Residents would no longer be allowed to back their vehicles into the compactor building, if the town accepts the recommendations of a report issued Monday by engineers at Woodard & Curran in Portland. Instead, residents would be directed to drive into four parking spaces in front of the building and walk their trash to the compactor. The parking spaces would be aligned so motorists would pull forward to exit after dropping off their trash.

The change would create a one-way traffic loop that would eliminate all backing up at the transfer station, said Town Manager Mike McGovern. While most people back into the compactor building, some drive forward into the building and then back out.

“We believe this change will improve safety and make everyone much more comfortable using the facility,” McGovern said Monday. “We’ll closely monitor to see how the new traffic pattern works while working with a citizen advisory committee to analyze a longer-term solution.”

Woodard & Curran’s report offered two other options – one that still required some backing up, and a two-lane, drive-by option that would have resulted in a lower level of service and possibly longer lines. McGovern, the engineers and Public Works Director Robert Malley agreed that the one-lane, four-parking-spots option was the best, McGovern said.

The Town Council is expected to review the report at a Jan. 5 workshop. If the council approves the recommended change, residents would be notified by mail and it would go into effect as early as Jan. 21.

Herbert Dennison, 79, was throwing his trash into the compactor on Nov. 24 when he was struck by a Ford Explorer driven by Christine Sharp-Lopez, 72, of Hunts Point Road. Police said she was backing up at a high speed when the sport utility vehicle struck Dennison and pushed him, causing him to fall into the below-ground-level compactor, which was not operating at the time.
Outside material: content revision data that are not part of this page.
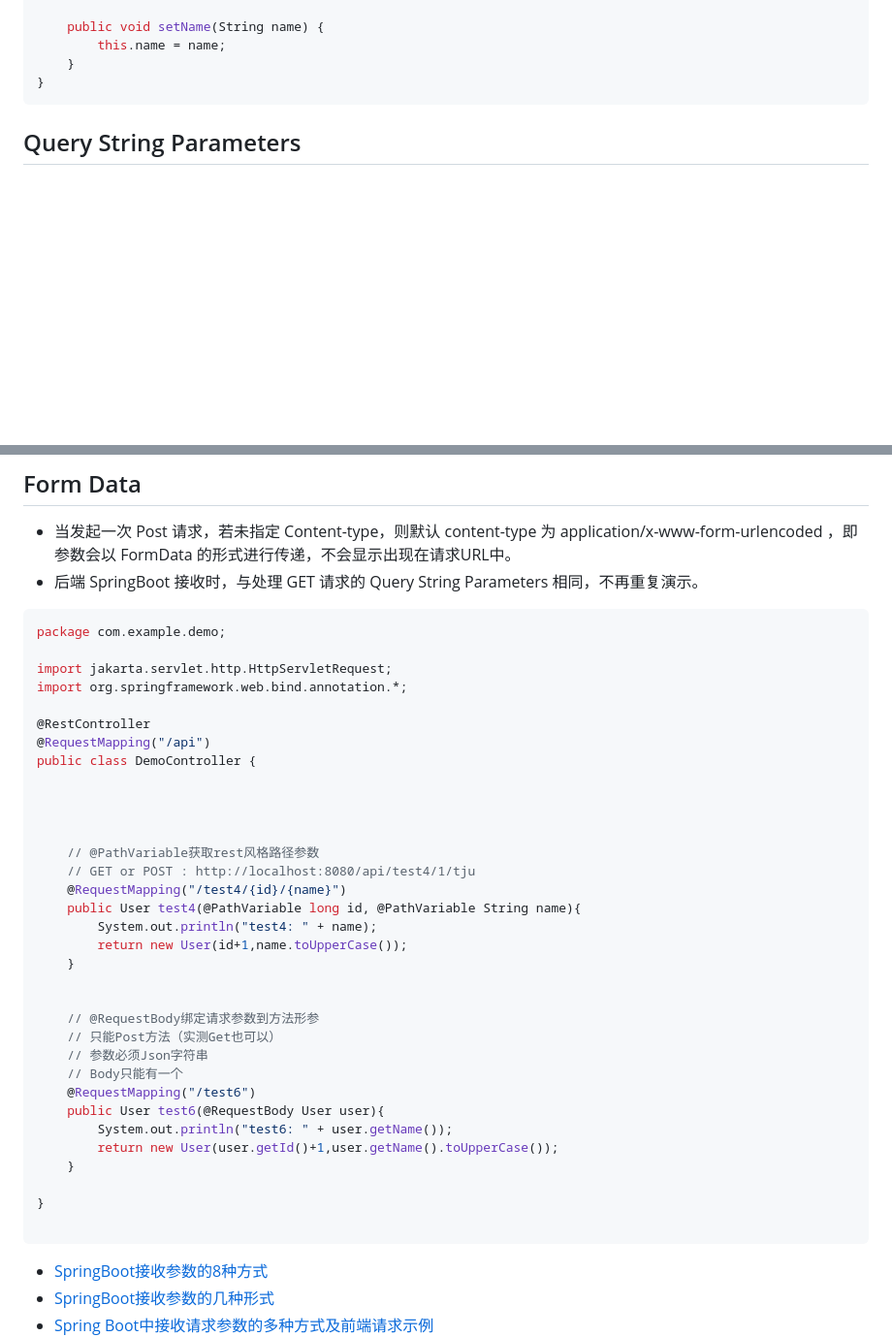
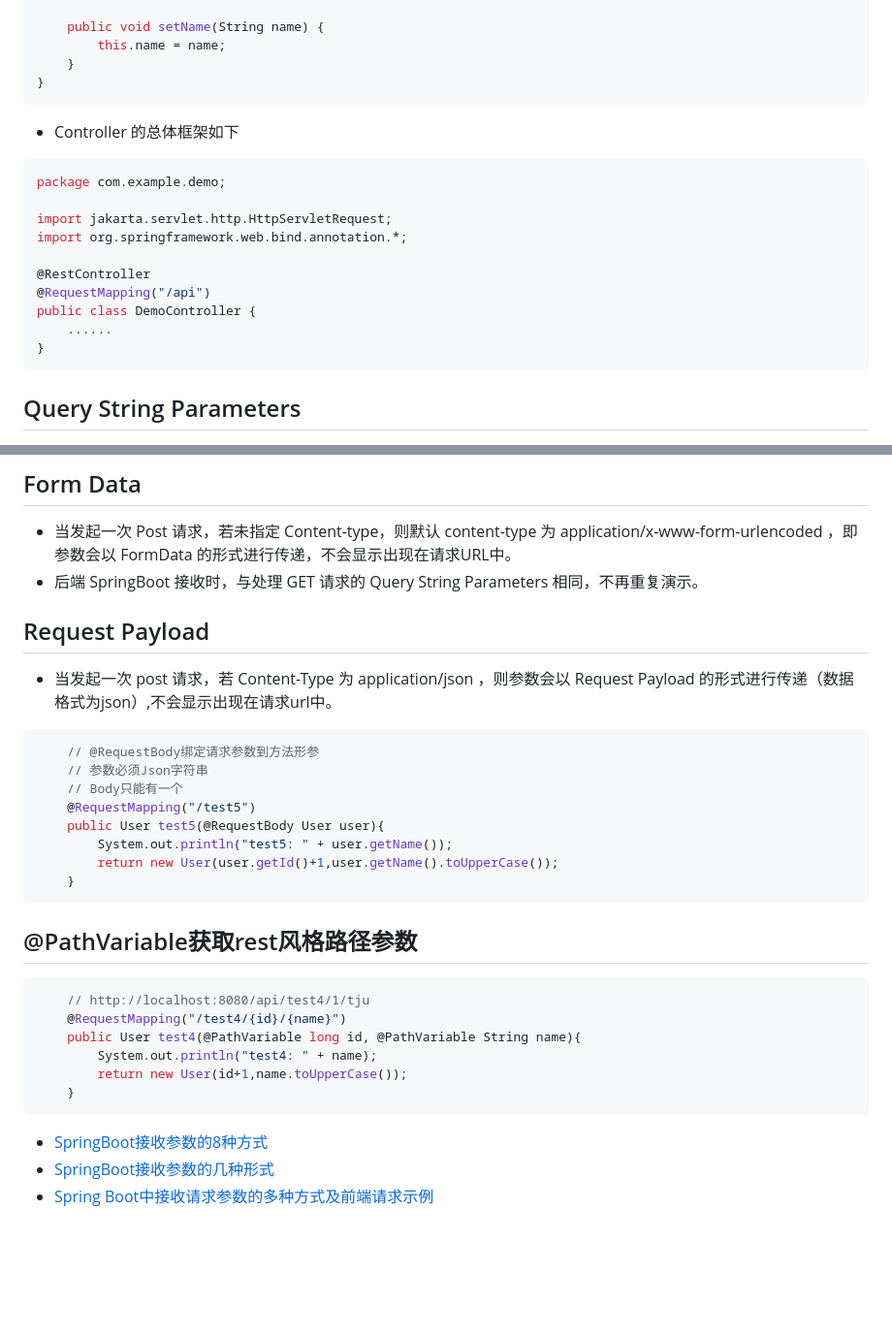
Before and after one commit to dzyz6/elm2, a Markdown page: docs/04.后端SpringBoot提供接口服务.md, 2 parts joined by grey strips. Shown at 97% size. Drawn GitHub-style; blank space fills up the shorter version.

Commit message:
update docs/04.后端SpringBoot提供接口服务.md.
Signed-off-by: 李罡 <ligang@tju.edu.cn>

````diff
--- a/docs/04.后端SpringBoot提供接口服务.md
+++ b/docs/04.后端SpringBoot提供接口服务.md
@@ -40,6 +42,21 @@ class User{
     public void setName(String name) {
         this.name = name;
     }
+}
+```
+
+- Controller 的总体框架如下
+
+```java
+package com.example.demo;
+
+import jakarta.servlet.http.HttpServletRequest;
+import org.springframework.web.bind.annotation.*;
+
+@RestController
+@RequestMapping("/api")
+public class DemoController {
+    ......
 }
 ```
 
@@ -98,40 +115,32 @@ class User{
 - 当发起一次 Post 请求，若未指定 Content-type，则默认 content-type 为 application/x-www-form-urlencoded ，即参数会以 FormData 的形式进行传递，不会显示出现在请求URL中。
 - 后端 SpringBoot 接收时，与处理 GET 请求的 Query String Parameters 相同，不再重复演示。
 
-```java
-package com.example.demo;
 
-import jakarta.servlet.http.HttpServletRequest;
-import org.springframework.web.bind.annotation.*;
+## Request Payload
 
-@RestController
-@RequestMapping("/api")
-public class DemoController {
+- 当发起一次 post 请求，若 Content-Type 为 application/json ，则参数会以 Request Payload 的形式进行传递（数据格式为json）,不会显示出现在请求url中。
 
 
+```java
+    // @RequestBody绑定请求参数到方法形参
+    // 参数必须Json字符串
+    // Body只能有一个
+    @RequestMapping("/test5")
+    public User test5(@RequestBody User user){
+        System.out.println("test5: " + user.getName());
+        return new User(user.getId()+1,user.getName().toUpperCase());
+    }
+```
 
+## @PathVariable获取rest风格路径参数
 
-    // @PathVariable获取rest风格路径参数
-    // GET or POST : http://localhost:8080/api/test4/1/tju
+```java
+    // http://localhost:8080/api/test4/1/tju
     @RequestMapping("/test4/{id}/{name}")
     public User test4(@PathVariable long id, @PathVariable String name){
         System.out.println("test4: " + name);
         return new User(id+1,name.toUpperCase());
     }
-
-
-    // @RequestBody绑定请求参数到方法形参
-    // 只能Post方法（实测Get也可以）
-    // 参数必须Json字符串
-    // Body只能有一个
-    @RequestMapping("/test6")
-    public User test6(@RequestBody User user){
-        System.out.println("test6: " + user.getName());
-        return new User(user.getId()+1,user.getName().toUpperCase());
-    }
-
-}
-
 ```
 
 - [SpringBoot接收参数的8种方式](https://blog.csdn.net/qq_44627608/article/details/132425435)
````
Also changed, not shown: other parts of docs/04.后端SpringBoot提供接口服务.md (+3 -1 lines).
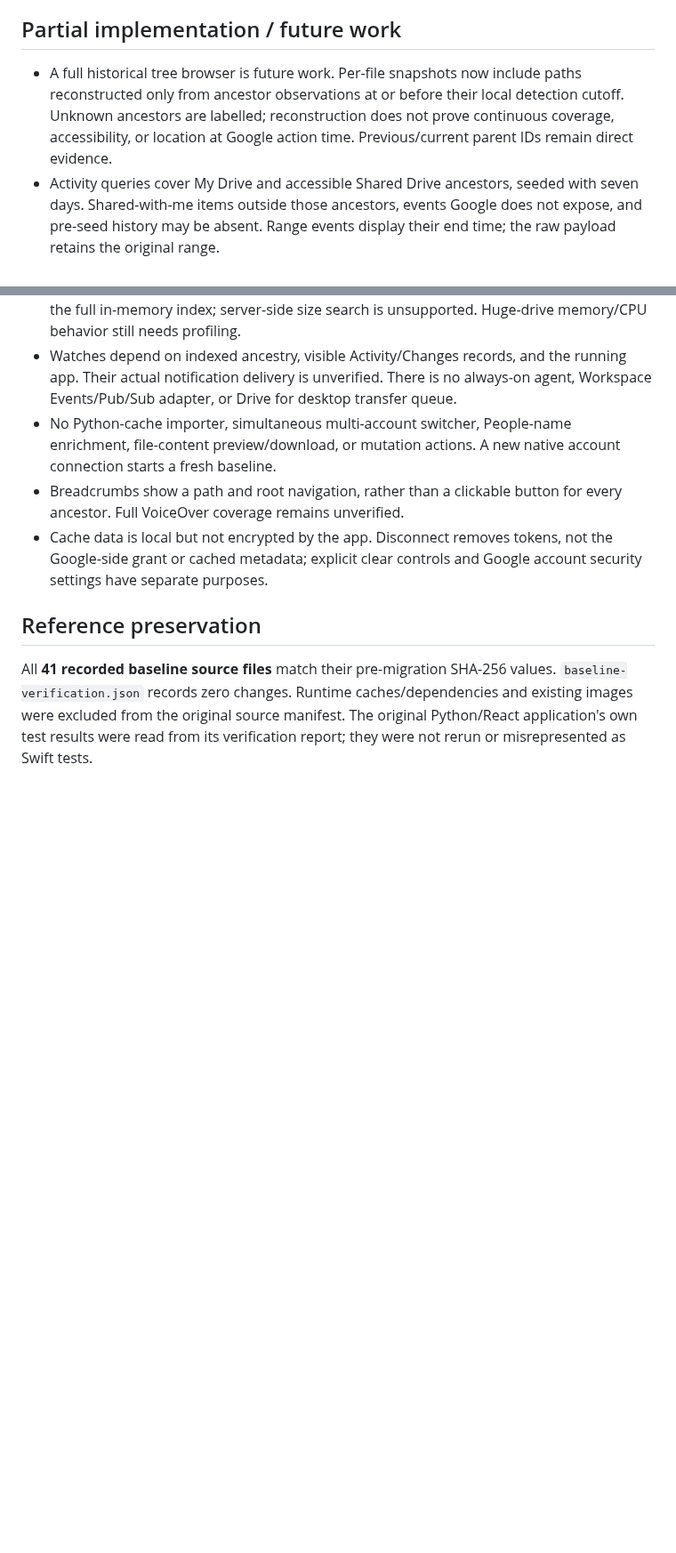
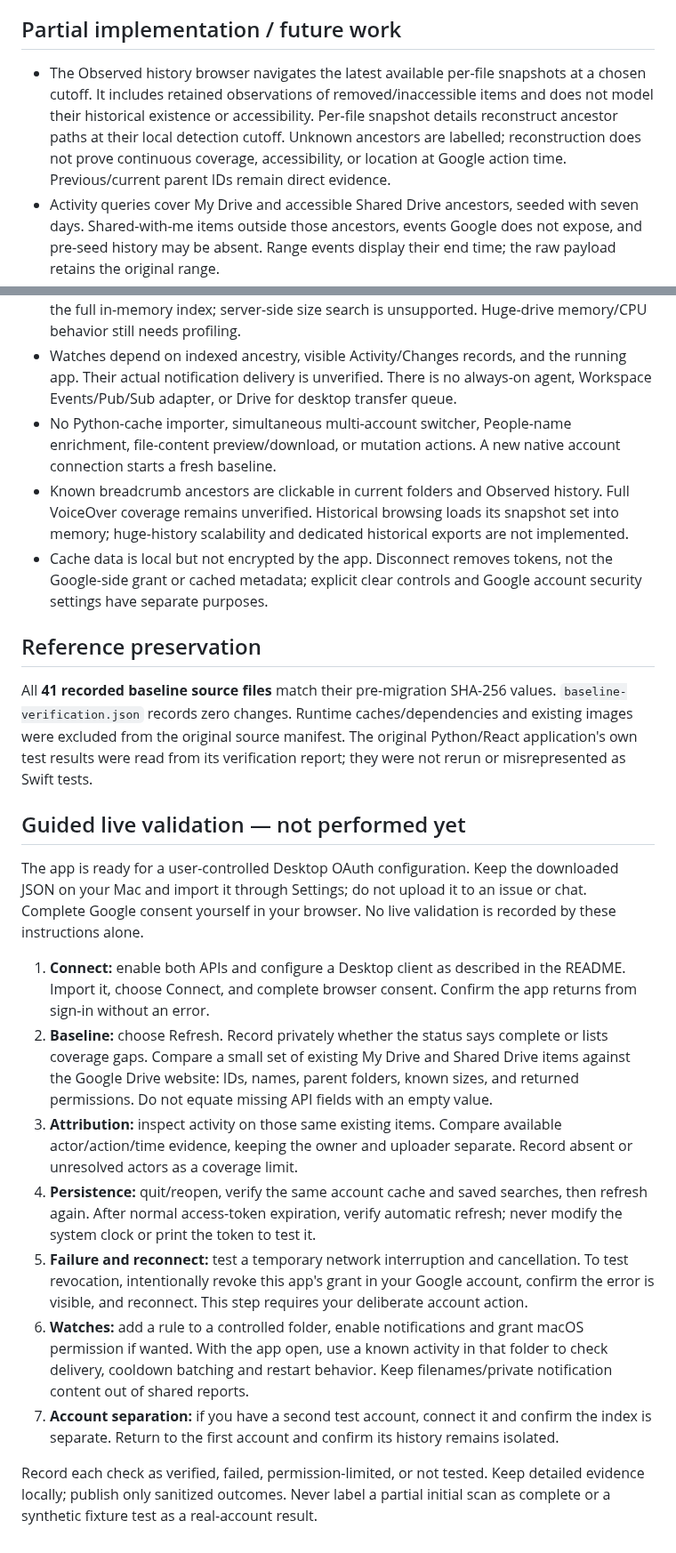
Before and after one commit to hideouts-io/DriveTrace, a Markdown page: docs/VERIFICATION.md, 2 parts joined by grey strips. Shown at 89% size. GitHub-like rendering; blank space fills up the shorter version.

```diff
--- a/docs/VERIFICATION.md
+++ b/docs/VERIFICATION.md
@@ -57,14 +60,28 @@ Use the setup steps in `../README.md`; never paste secrets into chat. These chec
 
 ## Partial implementation / future work
 
-- A full historical tree browser is future work. Per-file snapshots now include paths reconstructed only from ancestor observations at or before their local detection cutoff. Unknown ancestors are labelled; reconstruction does not prove continuous coverage, accessibility, or location at Google action time. Previous/current parent IDs remain direct evidence.
+- The Observed history browser navigates the latest available per-file snapshots at a chosen cutoff. It includes retained observations of removed/inaccessible items and does not model their historical existence or accessibility. Per-file snapshot details reconstruct ancestor paths at their local detection cutoff. Unknown ancestors are labelled; reconstruction does not prove continuous coverage, accessibility, or location at Google action time. Previous/current parent IDs remain direct evidence.
 - Activity queries cover My Drive and accessible Shared Drive ancestors, seeded with seven days. Shared-with-me items outside those ancestors, events Google does not expose, and pre-seed history may be absent. Range events display their end time; the raw payload retains the original range.
 - The visible Activity window loads the latest 10,000 records. Metadata queries operate on the full in-memory index; server-side size search is unsupported. Huge-drive memory/CPU behavior still needs profiling.
 - Watches depend on indexed ancestry, visible Activity/Changes records, and the running app. Their actual notification delivery is unverified. There is no always-on agent, Workspace Events/Pub/Sub adapter, or Drive for desktop transfer queue.
 - No Python-cache importer, simultaneous multi-account switcher, People-name enrichment, file-content preview/download, or mutation actions. A new native account connection starts a fresh baseline.
-- Breadcrumbs show a path and root navigation, rather than a clickable button for every ancestor. Full VoiceOver coverage remains unverified.
+- Known breadcrumb ancestors are clickable in current folders and Observed history. Full VoiceOver coverage remains unverified. Historical browsing loads its snapshot set into memory; huge-history scalability and dedicated historical exports are not implemented.
 - Cache data is local but not encrypted by the app. Disconnect removes tokens, not the Google-side grant or cached metadata; explicit clear controls and Google account security settings have separate purposes.
 
 ## Reference preservation
 
 All **41 recorded baseline source files** match their pre-migration SHA-256 values. `baseline-verification.json` records zero changes. Runtime caches/dependencies and existing images were excluded from the original source manifest. The original Python/React application's own test results were read from its verification report; they were not rerun or misrepresented as Swift tests.
+
+## Guided live validation — not performed yet
+
+The app is ready for a user-controlled Desktop OAuth configuration. Keep the downloaded JSON on your Mac and import it through Settings; do not upload it to an issue or chat. Complete Google consent yourself in your browser. No live validation is recorded by these instructions alone.
+
+1. **Connect:** enable both APIs and configure a Desktop client as described in the README. Import it, choose Connect, and complete browser consent. Confirm the app returns from sign-in without an error.
+2. **Baseline:** choose Refresh. Record privately whether the status says complete or lists coverage gaps. Compare a small set of existing My Drive and Shared Drive items against the Google Drive website: IDs, names, parent folders, known sizes, and returned permissions. Do not equate missing API fields with an empty value.
+3. **Attribution:** inspect activity on those same existing items. Compare available actor/action/time evidence, keeping the owner and uploader separate. Record absent or unresolved actors as a coverage limit.
+4. **Persistence:** quit/reopen, verify the same account cache and saved searches, then refresh again. After normal access-token expiration, verify automatic refresh; never modify the system clock or print the token to test it.
+5. **Failure and reconnect:** test a temporary network interruption and cancellation. To test revocation, intentionally revoke this app's grant in your Google account, confirm the error is visible, and reconnect. This step requires your deliberate account action.
+6. **Watches:** add a rule to a controlled folder, enable notifications and grant macOS permission if wanted. With the app open, use a known activity in that folder to check delivery, cooldown batching and restart behavior. Keep filenames/private notification content out of shared reports.
+7. **Account separation:** if you have a second test account, connect it and confirm the index is separate. Return to the first account and confirm its history remains isolated.
+
+Record each check as verified, failed, permission-limited, or not tested. Keep detailed evidence locally; publish only sanitized outcomes. Never label a partial initial scan as complete or a synthetic fixture test as a real-account result.
```
Also changed, not shown: other parts of docs/VERIFICATION.md (+6 -3 lines), README.md (+16 -7 lines), docs/PARITY.md (+2 -2 lines), docs/screenshots/observed-history.png (added), 13 other files.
No charges have been filed against Sharp-Lopez, said Police Chief Neil Williams. A thorough examination of the Ford Explorer revealed no mechanical defects, Williams said. When he gets the officer’s report on the vehicle, Williams said he will ask the Cumberland County District Attorney’s Office to determine whether to file charges.

Blood alcohol tests on both Dennison and Sharp-Lopez showed neither had been drinking before the accident, Williams said.

McGovern had notified the Town Council in September about safety concerns at the transfer station and recommended hiring a firm to conduct a full study of the facility, he said. Town officials noted that the 38-year-old compactor should be replaced and that high vehicular and pedestrian traffic was creating safety concerns.

The council had made it a goal to conduct the study in 2015, largely because of the cost of replacing the compactor, said Chairman Jessica Sullivan. Sullivan will head the Solid Waste and Recycling Long-Range Planning Committee that was named Friday. Citizen members are Jamie Garvin, William Brownell, Anne Swift Kayatta and Charles Wilson.

When the accident occurred, the force of the SUV was strong enough to push Dennison through a latched, waist-high chain-link fence intended to keep people from falling into the compactor, Malley said. There’s also a low steel bar to prevent vehicles from backing into the compactor, he said. The transfer station reopened after the fence was repaired.

Woodard & Curran has been asked to submit a proposal for an in-depth study of the town’s solid waste disposal and recycling options, McGovern said. The study would encompass options ranging from making modifications to the existing drop-off facility to adopting curbside trash pickup.

In a 2003 survey, only 9 percent of Cape Elizabeth residents supported a move to curbside pickup, McGovern said. The town spends about $550,000 a year on solid waste disposal and recycling as a member of the ecomaine regional trash burning and recycling facility in Portland.

Thirteen of ecomaine’s 27 owner and associate member communities don’t have regular curbside trash pickup.

Woodard & Curran’s initial assessment of transfer station operations found that 67 percent of users backed their vehicles into the compactor building, 26 percent parked outside the building and carried their trash to the compactor and 7 percent drove forward into the building.

Under the proposed short-term change, recycling containers for cardboard, paper, metal and glass will stay where they are, McGovern said.